EXERCISE BRIEF
Exact repetition of every record is required.

[RECORDS SHOWN — start]

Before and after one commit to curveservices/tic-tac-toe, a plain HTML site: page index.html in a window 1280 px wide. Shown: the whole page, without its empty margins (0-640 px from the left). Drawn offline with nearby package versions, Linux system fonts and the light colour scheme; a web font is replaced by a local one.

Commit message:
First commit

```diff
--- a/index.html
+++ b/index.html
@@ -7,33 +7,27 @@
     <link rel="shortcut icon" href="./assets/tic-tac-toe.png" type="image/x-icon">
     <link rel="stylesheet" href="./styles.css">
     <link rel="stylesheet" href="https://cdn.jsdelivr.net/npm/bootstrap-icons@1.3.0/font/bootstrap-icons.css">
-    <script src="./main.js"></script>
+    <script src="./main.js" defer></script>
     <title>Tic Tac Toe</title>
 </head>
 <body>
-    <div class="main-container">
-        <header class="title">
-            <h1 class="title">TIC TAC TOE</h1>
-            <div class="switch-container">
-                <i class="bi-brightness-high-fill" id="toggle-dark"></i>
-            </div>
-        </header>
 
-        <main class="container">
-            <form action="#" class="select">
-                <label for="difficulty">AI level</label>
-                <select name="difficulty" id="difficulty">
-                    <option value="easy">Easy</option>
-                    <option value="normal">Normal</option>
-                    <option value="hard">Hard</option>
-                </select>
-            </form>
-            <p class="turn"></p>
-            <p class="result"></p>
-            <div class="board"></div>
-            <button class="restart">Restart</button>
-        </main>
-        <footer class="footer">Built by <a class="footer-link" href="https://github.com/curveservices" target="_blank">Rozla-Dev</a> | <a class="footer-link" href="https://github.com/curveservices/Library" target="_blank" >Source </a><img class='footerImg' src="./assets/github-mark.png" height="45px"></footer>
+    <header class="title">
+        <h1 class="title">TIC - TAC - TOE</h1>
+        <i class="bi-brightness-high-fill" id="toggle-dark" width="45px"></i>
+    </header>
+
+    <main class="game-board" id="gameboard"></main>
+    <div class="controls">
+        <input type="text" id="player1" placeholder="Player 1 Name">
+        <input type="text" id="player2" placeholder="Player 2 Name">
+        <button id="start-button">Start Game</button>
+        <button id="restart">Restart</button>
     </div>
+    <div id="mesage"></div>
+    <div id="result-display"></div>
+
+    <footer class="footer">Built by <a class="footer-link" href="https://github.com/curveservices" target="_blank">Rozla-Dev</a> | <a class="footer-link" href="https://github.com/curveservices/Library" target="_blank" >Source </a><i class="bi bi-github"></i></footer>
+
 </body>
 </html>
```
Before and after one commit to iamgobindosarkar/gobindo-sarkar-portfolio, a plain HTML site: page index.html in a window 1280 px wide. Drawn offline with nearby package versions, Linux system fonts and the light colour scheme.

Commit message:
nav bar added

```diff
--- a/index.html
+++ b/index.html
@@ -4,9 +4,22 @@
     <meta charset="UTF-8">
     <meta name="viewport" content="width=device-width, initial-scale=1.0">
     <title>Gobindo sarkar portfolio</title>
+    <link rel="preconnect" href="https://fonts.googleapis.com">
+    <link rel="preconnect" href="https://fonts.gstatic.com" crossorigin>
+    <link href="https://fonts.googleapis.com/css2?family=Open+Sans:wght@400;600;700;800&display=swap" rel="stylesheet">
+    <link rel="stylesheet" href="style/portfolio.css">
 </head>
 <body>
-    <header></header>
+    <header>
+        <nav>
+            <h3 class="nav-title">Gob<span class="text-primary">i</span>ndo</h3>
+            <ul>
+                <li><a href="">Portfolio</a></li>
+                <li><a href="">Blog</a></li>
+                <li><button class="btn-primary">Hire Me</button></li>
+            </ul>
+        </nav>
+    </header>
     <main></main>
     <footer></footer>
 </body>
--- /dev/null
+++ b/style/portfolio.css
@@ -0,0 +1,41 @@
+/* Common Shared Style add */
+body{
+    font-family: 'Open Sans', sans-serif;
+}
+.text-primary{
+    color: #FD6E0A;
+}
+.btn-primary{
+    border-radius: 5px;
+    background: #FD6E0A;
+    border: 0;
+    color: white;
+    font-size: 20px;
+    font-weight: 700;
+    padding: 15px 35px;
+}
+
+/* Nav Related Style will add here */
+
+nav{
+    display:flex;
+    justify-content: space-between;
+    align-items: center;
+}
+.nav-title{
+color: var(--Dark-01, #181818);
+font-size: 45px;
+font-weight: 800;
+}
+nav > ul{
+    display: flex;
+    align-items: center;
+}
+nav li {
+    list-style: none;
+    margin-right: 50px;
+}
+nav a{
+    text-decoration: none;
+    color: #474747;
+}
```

[RECORDS SHOWN — finish]

EXERCISE SOLUTION
Before and after one commit to curveservices/tic-tac-toe, a plain HTML site: page index.html in a window 1280 px wide. Shown: the whole page, without its empty margins (0-640 px from the left). Drawn offline with nearby package versions, Linux system fonts and the light colour scheme; a web font is replaced by a local one.

Commit message:
First commit

```diff
--- a/index.html
+++ b/index.html
@@ -7,33 +7,27 @@
     <link rel="shortcut icon" href="./assets/tic-tac-toe.png" type="image/x-icon">
     <link rel="stylesheet" href="./styles.css">
     <link rel="stylesheet" href="https://cdn.jsdelivr.net/npm/bootstrap-icons@1.3.0/font/bootstrap-icons.css">
-    <script src="./main.js"></script>
+    <script src="./main.js" defer></script>
     <title>Tic Tac Toe</title>
 </head>
 <body>
-    <div class="main-container">
-        <header class="title">
-            <h1 class="title">TIC TAC TOE</h1>
-            <div class="switch-container">
-                <i class="bi-brightness-high-fill" id="toggle-dark"></i>
-            </div>
-        </header>
 
-        <main class="container">
-            <form action="#" class="select">
-                <label for="difficulty">AI level</label>
-                <select name="difficulty" id="difficulty">
-                    <option value="easy">Easy</option>
-                    <option value="normal">Normal</option>
-                    <option value="hard">Hard</option>
-                </select>
-            </form>
-            <p class="turn"></p>
-            <p class="result"></p>
-            <div class="board"></div>
-            <button class="restart">Restart</button>
-        </main>
-        <footer class="footer">Built by <a class="footer-link" href="https://github.com/curveservices" target="_blank">Rozla-Dev</a> | <a class="footer-link" href="https://github.com/curveservices/Library" target="_blank" >Source </a><img class='footerImg' src="./assets/github-mark.png" height="45px"></footer>
+    <header class="title">
+        <h1 class="title">TIC - TAC - TOE</h1>
+        <i class="bi-brightness-high-fill" id="toggle-dark" width="45px"></i>
+    </header>
+
+    <main class="game-board" id="gameboard"></main>
+    <div class="controls">
+        <input type="text" id="player1" placeholder="Player 1 Name">
+        <input type="text" id="player2" placeholder="Player 2 Name">
+        <button id="start-button">Start Game</button>
+        <button id="restart">Restart</button>
     </div>
+    <div id="mesage"></div>
+    <div id="result-display"></div>
+
+    <footer class="footer">Built by <a class="footer-link" href="https://github.com/curveservices" target="_blank">Rozla-Dev</a> | <a class="footer-link" href="https://github.com/curveservices/Library" target="_blank" >Source </a><i class="bi bi-github"></i></footer>
+
 </body>
 </html>
```
Before and after one commit to iamgobindosarkar/gobindo-sarkar-portfolio, a plain HTML site: page index.html in a window 1280 px wide. Drawn offline with nearby package versions, Linux system fonts and the light colour scheme.

Commit message:
nav bar added

```diff
--- a/index.html
+++ b/index.html
@@ -4,9 +4,22 @@
     <meta charset="UTF-8">
     <meta name="viewport" content="width=device-width, initial-scale=1.0">
     <title>Gobindo sarkar portfolio</title>
+    <link rel="preconnect" href="https://fonts.googleapis.com">
+    <link rel="preconnect" href="https://fonts.gstatic.com" crossorigin>
+    <link href="https://fonts.googleapis.com/css2?family=Open+Sans:wght@400;600;700;800&display=swap" rel="stylesheet">
+    <link rel="stylesheet" href="style/portfolio.css">
 </head>
 <body>
-    <header></header>
+    <header>
+        <nav>
+            <h3 class="nav-title">Gob<span class="text-primary">i</span>ndo</h3>
+            <ul>
+                <li><a href="">Portfolio</a></li>
+                <li><a href="">Blog</a></li>
+                <li><button class="btn-primary">Hire Me</button></li>
+            </ul>
+        </nav>
+    </header>
     <main></main>
     <footer></footer>
 </body>
--- /dev/null
+++ b/style/portfolio.css
@@ -0,0 +1,41 @@
+/* Common Shared Style add */
+body{
+    font-family: 'Open Sans', sans-serif;
+}
+.text-primary{
+    color: #FD6E0A;
+}
+.btn-primary{
+    border-radius: 5px;
+    background: #FD6E0A;
+    border: 0;
+    color: white;
+    font-size: 20px;
+    font-weight: 700;
+    padding: 15px 35px;
+}
+
+/* Nav Related Style will add here */
+
+nav{
+    display:flex;
+    justify-content: space-between;
+    align-items: center;
+}
+.nav-title{
+color: var(--Dark-01, #181818);
+font-size: 45px;
+font-weight: 800;
+}
+nav > ul{
+    display: flex;
+    align-items: center;
+}
+nav li {
+    list-style: none;
+    margin-right: 50px;
+}
+nav a{
+    text-decoration: none;
+    color: #474747;
+}
```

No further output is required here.